■ Work item:
Check each line below for the word "here", and copy those that have it.

■ Extracted information:

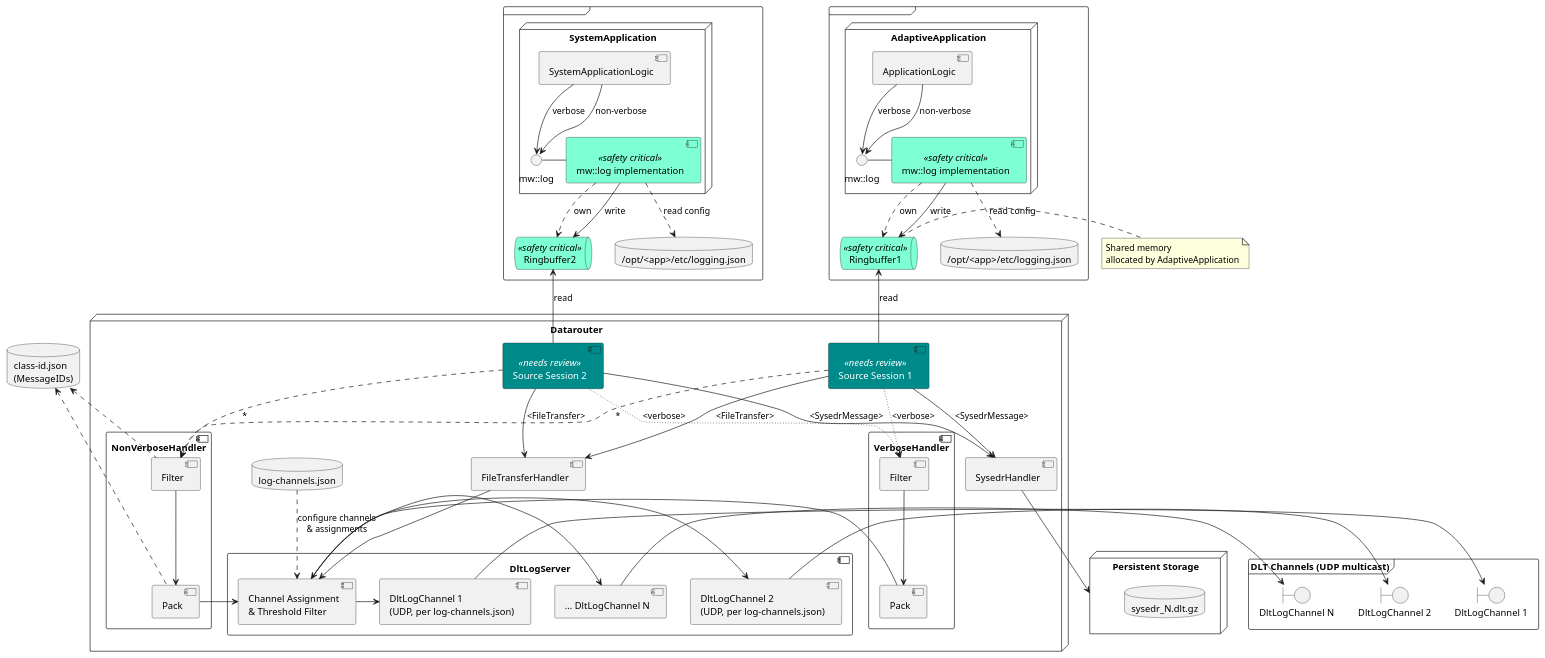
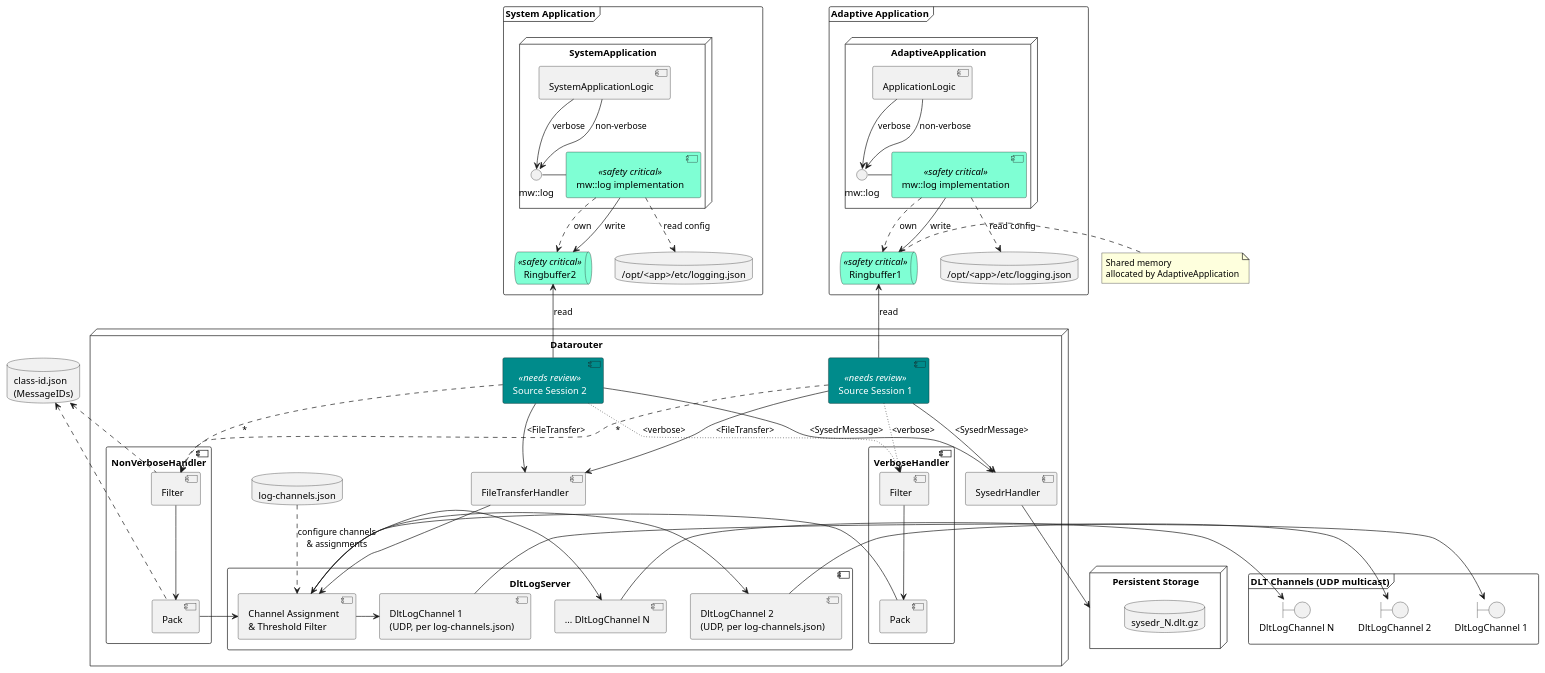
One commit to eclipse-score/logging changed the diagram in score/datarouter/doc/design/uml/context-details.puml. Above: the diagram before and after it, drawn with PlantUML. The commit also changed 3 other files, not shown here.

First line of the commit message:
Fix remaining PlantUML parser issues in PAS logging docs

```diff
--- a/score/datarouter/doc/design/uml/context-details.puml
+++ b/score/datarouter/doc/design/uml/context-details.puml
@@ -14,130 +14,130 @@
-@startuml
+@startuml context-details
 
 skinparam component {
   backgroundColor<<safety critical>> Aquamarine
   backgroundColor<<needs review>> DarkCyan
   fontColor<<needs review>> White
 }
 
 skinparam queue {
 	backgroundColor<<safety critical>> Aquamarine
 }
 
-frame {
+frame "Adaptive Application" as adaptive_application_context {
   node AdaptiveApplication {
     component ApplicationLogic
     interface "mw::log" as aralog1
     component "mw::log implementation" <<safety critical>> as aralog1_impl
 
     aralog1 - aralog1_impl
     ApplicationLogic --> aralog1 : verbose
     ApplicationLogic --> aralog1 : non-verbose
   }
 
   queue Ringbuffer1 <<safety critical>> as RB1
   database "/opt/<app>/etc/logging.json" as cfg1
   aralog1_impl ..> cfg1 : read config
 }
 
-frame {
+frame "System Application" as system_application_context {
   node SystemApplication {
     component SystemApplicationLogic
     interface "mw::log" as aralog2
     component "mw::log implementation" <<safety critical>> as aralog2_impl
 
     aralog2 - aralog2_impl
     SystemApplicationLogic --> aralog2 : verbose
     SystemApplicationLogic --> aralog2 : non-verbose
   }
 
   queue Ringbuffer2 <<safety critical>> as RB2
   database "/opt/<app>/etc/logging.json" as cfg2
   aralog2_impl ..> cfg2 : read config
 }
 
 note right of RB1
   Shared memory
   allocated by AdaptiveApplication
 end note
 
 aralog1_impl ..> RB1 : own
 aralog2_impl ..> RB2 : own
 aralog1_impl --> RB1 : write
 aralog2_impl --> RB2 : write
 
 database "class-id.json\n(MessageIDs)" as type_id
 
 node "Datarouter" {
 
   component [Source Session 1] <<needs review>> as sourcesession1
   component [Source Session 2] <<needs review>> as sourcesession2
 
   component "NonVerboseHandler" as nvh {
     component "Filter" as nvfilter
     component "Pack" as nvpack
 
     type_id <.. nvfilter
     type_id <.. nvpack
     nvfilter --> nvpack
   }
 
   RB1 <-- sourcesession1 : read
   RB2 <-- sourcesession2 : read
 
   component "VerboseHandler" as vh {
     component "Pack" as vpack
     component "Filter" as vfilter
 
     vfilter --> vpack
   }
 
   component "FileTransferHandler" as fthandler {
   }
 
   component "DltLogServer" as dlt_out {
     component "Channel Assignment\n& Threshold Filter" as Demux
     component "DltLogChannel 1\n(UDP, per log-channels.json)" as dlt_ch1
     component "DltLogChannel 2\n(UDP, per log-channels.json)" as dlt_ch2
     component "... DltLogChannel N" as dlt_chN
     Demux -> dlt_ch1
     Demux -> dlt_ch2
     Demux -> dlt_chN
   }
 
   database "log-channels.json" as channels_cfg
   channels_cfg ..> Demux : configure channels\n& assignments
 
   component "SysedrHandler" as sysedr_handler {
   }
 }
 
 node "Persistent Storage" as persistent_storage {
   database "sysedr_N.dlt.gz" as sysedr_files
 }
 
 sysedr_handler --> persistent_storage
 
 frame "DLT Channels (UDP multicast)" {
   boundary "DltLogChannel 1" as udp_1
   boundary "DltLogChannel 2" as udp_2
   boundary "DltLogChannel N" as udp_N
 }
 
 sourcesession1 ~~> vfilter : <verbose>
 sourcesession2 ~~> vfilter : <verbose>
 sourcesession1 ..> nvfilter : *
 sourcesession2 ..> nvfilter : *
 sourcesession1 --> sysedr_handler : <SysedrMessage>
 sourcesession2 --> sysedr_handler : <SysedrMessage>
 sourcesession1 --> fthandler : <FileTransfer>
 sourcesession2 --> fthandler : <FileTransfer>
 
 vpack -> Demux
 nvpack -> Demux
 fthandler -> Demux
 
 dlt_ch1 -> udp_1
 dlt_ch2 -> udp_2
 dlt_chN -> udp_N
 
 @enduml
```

...

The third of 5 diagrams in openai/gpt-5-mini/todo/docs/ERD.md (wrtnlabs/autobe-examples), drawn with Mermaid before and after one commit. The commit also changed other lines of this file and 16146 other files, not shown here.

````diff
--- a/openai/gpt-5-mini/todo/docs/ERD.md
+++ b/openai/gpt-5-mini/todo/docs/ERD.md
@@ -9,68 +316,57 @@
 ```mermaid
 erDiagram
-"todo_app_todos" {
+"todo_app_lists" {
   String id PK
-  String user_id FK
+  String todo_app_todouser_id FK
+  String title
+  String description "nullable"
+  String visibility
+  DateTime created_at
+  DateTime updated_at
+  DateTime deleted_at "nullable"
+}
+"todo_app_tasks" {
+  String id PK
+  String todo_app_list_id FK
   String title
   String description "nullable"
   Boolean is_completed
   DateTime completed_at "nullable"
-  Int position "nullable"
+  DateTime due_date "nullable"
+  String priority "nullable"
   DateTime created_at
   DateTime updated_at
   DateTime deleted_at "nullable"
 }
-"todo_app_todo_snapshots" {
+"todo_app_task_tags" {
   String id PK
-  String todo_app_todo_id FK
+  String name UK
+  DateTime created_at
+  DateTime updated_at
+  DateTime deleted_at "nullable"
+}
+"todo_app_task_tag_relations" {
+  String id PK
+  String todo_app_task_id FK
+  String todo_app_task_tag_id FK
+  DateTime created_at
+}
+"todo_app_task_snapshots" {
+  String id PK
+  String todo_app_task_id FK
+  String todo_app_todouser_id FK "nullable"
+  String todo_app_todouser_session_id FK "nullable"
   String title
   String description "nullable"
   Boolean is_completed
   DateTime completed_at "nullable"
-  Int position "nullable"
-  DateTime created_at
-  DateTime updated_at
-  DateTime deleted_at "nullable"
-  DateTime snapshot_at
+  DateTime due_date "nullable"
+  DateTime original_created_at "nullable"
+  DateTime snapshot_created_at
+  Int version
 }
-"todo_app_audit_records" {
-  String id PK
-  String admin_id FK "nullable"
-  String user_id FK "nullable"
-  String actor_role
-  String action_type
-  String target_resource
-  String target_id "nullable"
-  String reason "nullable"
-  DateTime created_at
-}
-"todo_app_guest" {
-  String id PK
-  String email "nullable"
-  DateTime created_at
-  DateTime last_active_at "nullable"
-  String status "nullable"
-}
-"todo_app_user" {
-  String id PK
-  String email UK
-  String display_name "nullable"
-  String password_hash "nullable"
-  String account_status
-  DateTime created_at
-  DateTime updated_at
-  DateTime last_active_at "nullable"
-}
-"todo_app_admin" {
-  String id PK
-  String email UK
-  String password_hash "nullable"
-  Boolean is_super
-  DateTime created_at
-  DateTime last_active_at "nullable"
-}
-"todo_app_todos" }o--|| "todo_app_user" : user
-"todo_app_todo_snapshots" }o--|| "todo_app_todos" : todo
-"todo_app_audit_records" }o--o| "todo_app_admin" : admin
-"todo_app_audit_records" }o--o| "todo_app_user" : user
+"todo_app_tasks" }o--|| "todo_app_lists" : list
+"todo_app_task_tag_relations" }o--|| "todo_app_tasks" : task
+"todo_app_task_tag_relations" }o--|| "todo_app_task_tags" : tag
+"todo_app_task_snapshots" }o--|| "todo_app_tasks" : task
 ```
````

■ Solution for this task:
One commit to eclipse-score/logging changed the diagram in score/datarouter/doc/design/uml/context-details.puml. Above: the diagram before and after it, drawn with PlantUML. The commit also changed 3 other files, not shown here.
The third of 5 diagrams in openai/gpt-5-mini/todo/docs/ERD.md (wrtnlabs/autobe-examples), drawn with Mermaid before and after one commit. The commit also changed other lines of this file and 16146 other files, not shown here.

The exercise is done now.